General

Mondaq may alter or amend these Terms by amending them on the Website. By continuing to Use the Services and/or the Website after such amendment, you will be deemed to have accepted any amendment to these Terms.

These Terms shall be governed by and construed in accordance with the laws of England and Wales and you irrevocably submit to the exclusive jurisdiction of the courts of England and Wales to settle any dispute which may arise out of or in connection with these Terms. If you live outside the United Kingdom, English law shall apply only to the extent that English law shall not deprive you of any legal protection accorded in accordance with the law of the place where you are habitually resident ("Local Law"). In the event English law deprives you of any legal protection which is accorded to you under Local Law, then these terms shall be governed by Local Law and any dispute or claim arising out of or in connection with these Terms shall be subject to the non-exclusive jurisdiction of the courts where you are habitually resident.

You may print and keep a copy of these Terms, which form the entire agreement between you and Mondaq and supersede any other communications or advertising in respect of the Service and/or the Website.

No delay in exercising or non-exercise by you and/or Mondaq of any of its rights under or in connection with these Terms shall operate as a waiver or release of each of your or Mondaq’s right. Rather, any such waiver or release must be specifically granted in writing signed by the party granting it.

If any part of these Terms is held unenforceable, that part shall be enforced to the maximum extent permissible so as to give effect to the intent of the parties, and the Terms shall continue in full force and effect.

Mondaq shall not incur any liability to you on account of any loss or damage resulting from any delay or failure to perform all or any part of these Terms if such delay or failure is caused, in whole or in part, by events, occurrences, or causes beyond the control of Mondaq. Such events, occurrences or causes will include, without limitation, acts of God, strikes, lockouts, server and network failure, riots, acts of war, earthquakes, fire and explosions.

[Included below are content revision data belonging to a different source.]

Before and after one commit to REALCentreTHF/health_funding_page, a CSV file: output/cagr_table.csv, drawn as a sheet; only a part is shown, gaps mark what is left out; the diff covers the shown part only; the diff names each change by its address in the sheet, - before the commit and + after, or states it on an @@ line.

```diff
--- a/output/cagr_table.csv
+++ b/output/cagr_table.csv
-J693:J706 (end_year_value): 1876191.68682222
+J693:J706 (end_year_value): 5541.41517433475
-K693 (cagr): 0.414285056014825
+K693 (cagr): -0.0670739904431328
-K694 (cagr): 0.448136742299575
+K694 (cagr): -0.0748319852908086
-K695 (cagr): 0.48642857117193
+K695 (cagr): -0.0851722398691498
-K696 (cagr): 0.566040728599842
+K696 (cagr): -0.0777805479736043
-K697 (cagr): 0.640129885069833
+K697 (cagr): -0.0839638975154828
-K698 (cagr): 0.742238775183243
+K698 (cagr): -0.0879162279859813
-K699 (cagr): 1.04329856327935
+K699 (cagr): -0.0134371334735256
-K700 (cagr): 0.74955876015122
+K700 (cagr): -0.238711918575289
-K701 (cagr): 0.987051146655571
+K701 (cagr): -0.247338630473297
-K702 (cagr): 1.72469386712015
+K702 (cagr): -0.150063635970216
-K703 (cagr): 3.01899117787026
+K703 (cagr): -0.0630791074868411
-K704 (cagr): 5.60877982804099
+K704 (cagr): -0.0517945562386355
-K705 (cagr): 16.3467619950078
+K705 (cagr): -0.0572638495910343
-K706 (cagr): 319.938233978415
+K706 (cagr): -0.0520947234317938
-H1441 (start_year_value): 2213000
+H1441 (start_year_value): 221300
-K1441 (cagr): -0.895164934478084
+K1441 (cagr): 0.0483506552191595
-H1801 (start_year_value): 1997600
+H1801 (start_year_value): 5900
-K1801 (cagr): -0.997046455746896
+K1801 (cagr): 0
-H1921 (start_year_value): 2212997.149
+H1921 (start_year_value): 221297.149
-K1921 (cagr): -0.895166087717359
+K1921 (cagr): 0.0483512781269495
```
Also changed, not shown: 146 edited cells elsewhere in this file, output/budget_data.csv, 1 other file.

By clicking Register you state you have read and agree to our Terms and Conditions